Task item: Every record below needs to be written out exactly, apart from the pictures.

##############################

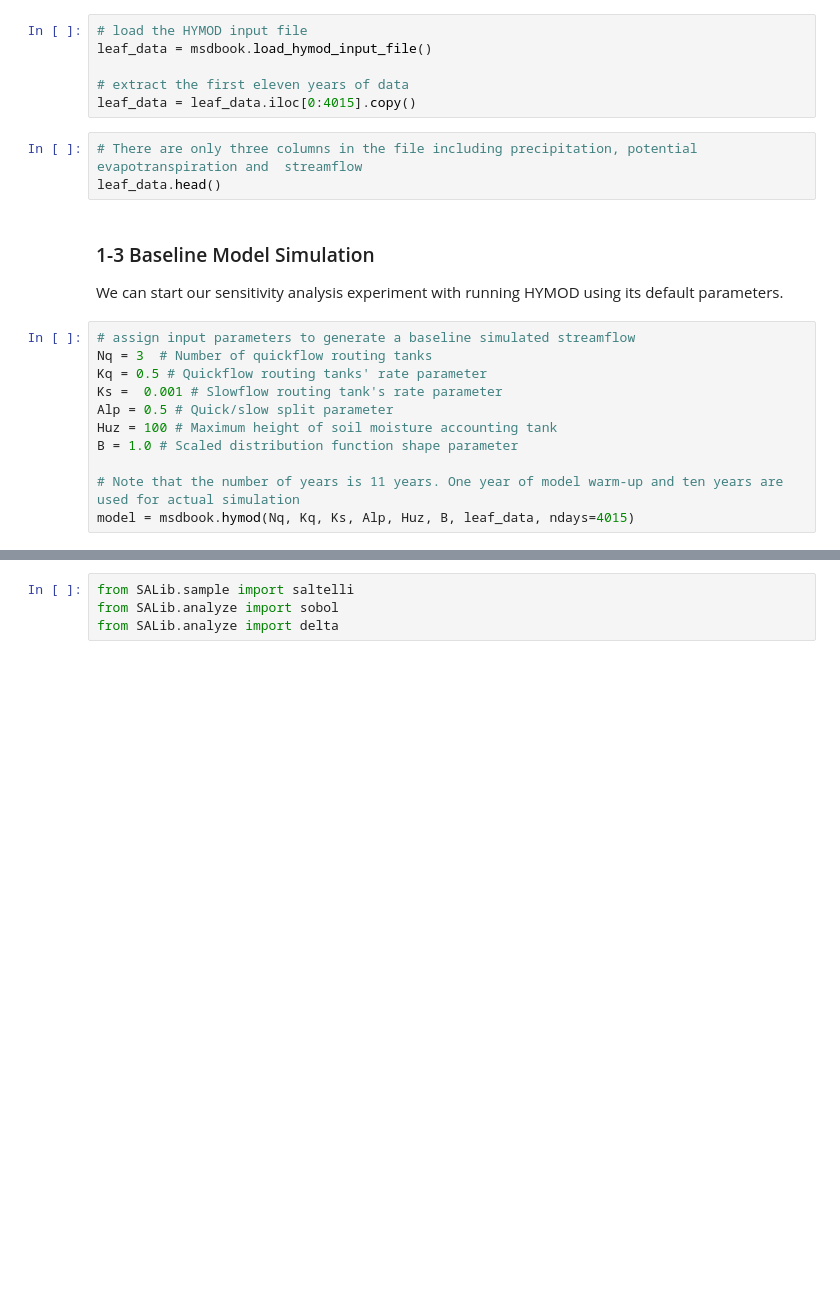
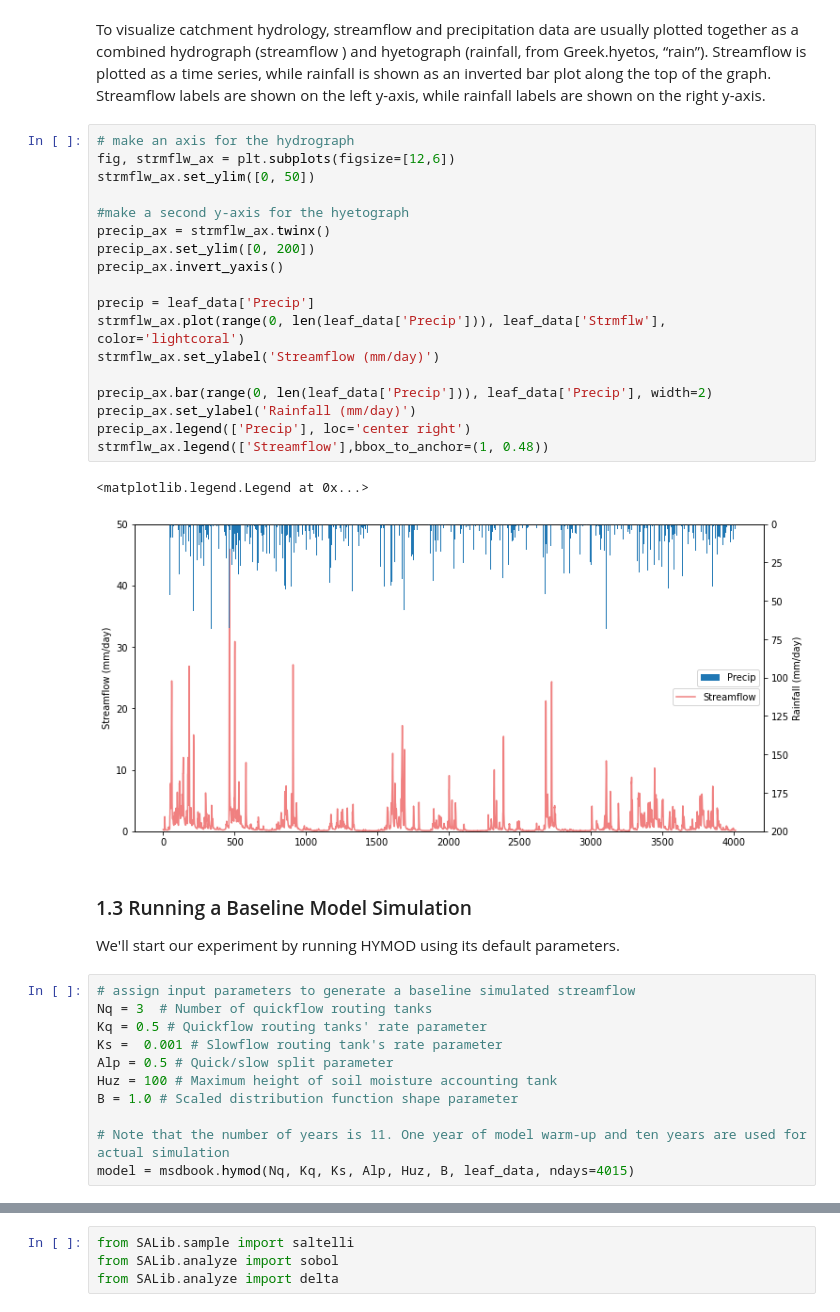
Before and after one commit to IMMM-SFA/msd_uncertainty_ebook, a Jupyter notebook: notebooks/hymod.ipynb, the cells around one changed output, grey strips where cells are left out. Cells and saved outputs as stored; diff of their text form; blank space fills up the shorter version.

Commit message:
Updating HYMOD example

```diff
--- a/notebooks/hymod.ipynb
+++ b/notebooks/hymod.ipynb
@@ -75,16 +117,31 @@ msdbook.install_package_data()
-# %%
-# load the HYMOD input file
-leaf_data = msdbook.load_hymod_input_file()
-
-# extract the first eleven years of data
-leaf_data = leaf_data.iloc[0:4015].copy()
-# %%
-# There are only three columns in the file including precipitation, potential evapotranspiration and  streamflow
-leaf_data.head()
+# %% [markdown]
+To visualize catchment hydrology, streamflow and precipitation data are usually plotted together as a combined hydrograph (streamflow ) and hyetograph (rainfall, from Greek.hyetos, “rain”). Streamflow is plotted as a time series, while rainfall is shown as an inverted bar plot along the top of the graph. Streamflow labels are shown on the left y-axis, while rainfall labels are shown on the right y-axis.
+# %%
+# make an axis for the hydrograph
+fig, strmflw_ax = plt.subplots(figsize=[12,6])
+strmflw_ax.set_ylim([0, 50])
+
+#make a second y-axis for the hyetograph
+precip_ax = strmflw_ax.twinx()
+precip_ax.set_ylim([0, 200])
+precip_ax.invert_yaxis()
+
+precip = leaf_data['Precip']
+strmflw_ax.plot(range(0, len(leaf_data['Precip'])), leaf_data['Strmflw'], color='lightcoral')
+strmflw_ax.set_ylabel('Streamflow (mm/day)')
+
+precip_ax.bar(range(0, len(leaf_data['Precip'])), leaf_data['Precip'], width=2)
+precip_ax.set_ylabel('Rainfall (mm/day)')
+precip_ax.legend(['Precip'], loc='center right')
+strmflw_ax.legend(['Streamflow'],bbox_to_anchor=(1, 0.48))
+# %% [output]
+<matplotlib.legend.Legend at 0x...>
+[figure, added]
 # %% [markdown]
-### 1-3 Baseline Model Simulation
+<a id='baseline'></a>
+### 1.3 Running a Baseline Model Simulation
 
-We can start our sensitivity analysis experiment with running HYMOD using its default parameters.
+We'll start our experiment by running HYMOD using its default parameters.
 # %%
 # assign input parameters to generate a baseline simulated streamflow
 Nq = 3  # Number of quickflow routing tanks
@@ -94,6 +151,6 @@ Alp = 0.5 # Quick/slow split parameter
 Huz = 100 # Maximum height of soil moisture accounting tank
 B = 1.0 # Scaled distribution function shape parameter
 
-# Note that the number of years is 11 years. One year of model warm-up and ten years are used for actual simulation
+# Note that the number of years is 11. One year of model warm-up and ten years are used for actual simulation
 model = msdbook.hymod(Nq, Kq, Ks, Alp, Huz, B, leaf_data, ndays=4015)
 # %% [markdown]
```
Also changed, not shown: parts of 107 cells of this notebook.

##############################

Finished exercise:
Before and after one commit to IMMM-SFA/msd_uncertainty_ebook, a Jupyter notebook: notebooks/hymod.ipynb, the cells around one changed output, grey strips where cells are left out. Cells and saved outputs as stored; diff of their text form; blank space fills up the shorter version.

Commit message:
Updating HYMOD example

```diff
--- a/notebooks/hymod.ipynb
+++ b/notebooks/hymod.ipynb
@@ -75,16 +117,31 @@ msdbook.install_package_data()
-# %%
-# load the HYMOD input file
-leaf_data = msdbook.load_hymod_input_file()
-
-# extract the first eleven years of data
-leaf_data = leaf_data.iloc[0:4015].copy()
-# %%
-# There are only three columns in the file including precipitation, potential evapotranspiration and  streamflow
-leaf_data.head()
+# %% [markdown]
+To visualize catchment hydrology, streamflow and precipitation data are usually plotted together as a combined hydrograph (streamflow ) and hyetograph (rainfall, from Greek.hyetos, “rain”). Streamflow is plotted as a time series, while rainfall is shown as an inverted bar plot along the top of the graph. Streamflow labels are shown on the left y-axis, while rainfall labels are shown on the right y-axis.
+# %%
+# make an axis for the hydrograph
+fig, strmflw_ax = plt.subplots(figsize=[12,6])
+strmflw_ax.set_ylim([0, 50])
+
+#make a second y-axis for the hyetograph
+precip_ax = strmflw_ax.twinx()
+precip_ax.set_ylim([0, 200])
+precip_ax.invert_yaxis()
+
+precip = leaf_data['Precip']
+strmflw_ax.plot(range(0, len(leaf_data['Precip'])), leaf_data['Strmflw'], color='lightcoral')
+strmflw_ax.set_ylabel('Streamflow (mm/day)')
+
+precip_ax.bar(range(0, len(leaf_data['Precip'])), leaf_data['Precip'], width=2)
+precip_ax.set_ylabel('Rainfall (mm/day)')
+precip_ax.legend(['Precip'], loc='center right')
+strmflw_ax.legend(['Streamflow'],bbox_to_anchor=(1, 0.48))
+# %% [output]
+<matplotlib.legend.Legend at 0x...>
+[figure, added]
 # %% [markdown]
-### 1-3 Baseline Model Simulation
+<a id='baseline'></a>
+### 1.3 Running a Baseline Model Simulation
 
-We can start our sensitivity analysis experiment with running HYMOD using its default parameters.
+We'll start our experiment by running HYMOD using its default parameters.
 # %%
 # assign input parameters to generate a baseline simulated streamflow
 Nq = 3  # Number of quickflow routing tanks
@@ -94,6 +151,6 @@ Alp = 0.5 # Quick/slow split parameter
 Huz = 100 # Maximum height of soil moisture accounting tank
 B = 1.0 # Scaled distribution function shape parameter
 
-# Note that the number of years is 11 years. One year of model warm-up and ten years are used for actual simulation
+# Note that the number of years is 11. One year of model warm-up and ten years are used for actual simulation
 model = msdbook.hymod(Nq, Kq, Ks, Alp, Huz, B, leaf_data, ndays=4015)
 # %% [markdown]
```
Also changed, not shown: parts of 107 cells of this notebook.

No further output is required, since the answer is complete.